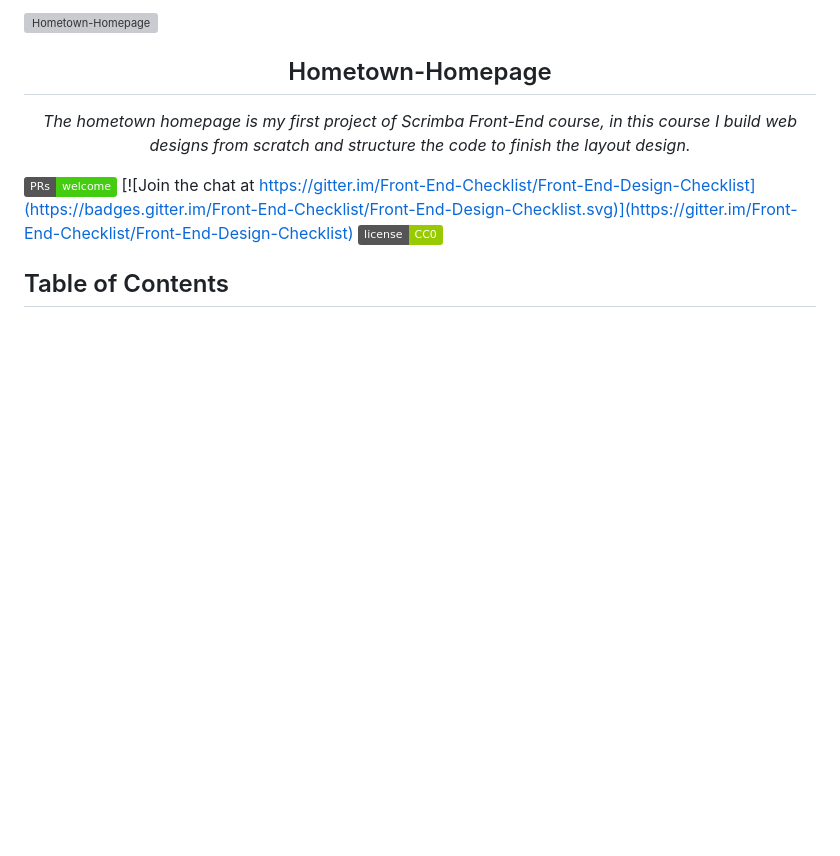
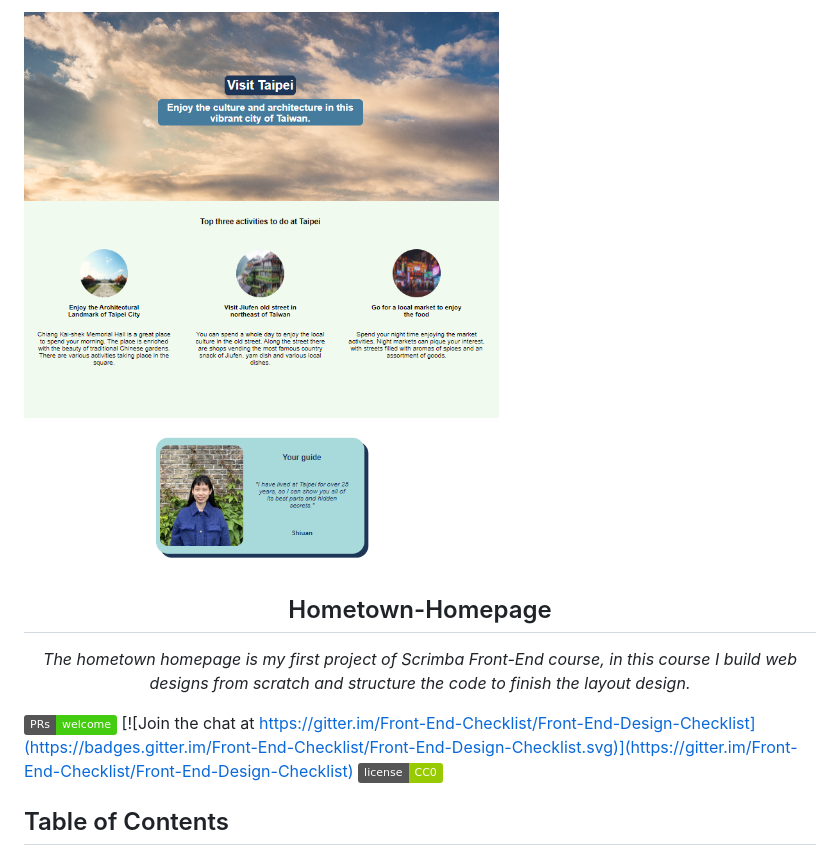
Before and after one commit to shiuandai/Hometown-Homepage, a Markdown page: README.md, the part around the change. Rendered like a GitHub page; badges without logos; blank space fills up the shorter version; grey boxes are pictures that could not be loaded.

```diff
--- a/README.md
+++ b/README.md
@@ -1,4 +1,4 @@
-![Hometown-Homepage](/image/Hometown_Homepage_banner)
+![Hometown-Homepage](/image/Hometown_Homepage_banner.png)
 <h2 align="center">Hometown-Homepage</h2>
 
 <p align="center">
```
-----
What the task requires: Going through the listing above, copy out every line that has the string "center".

Solution below:
 <h2 align="center">Hometown-Homepage</h2>
 <p align="center">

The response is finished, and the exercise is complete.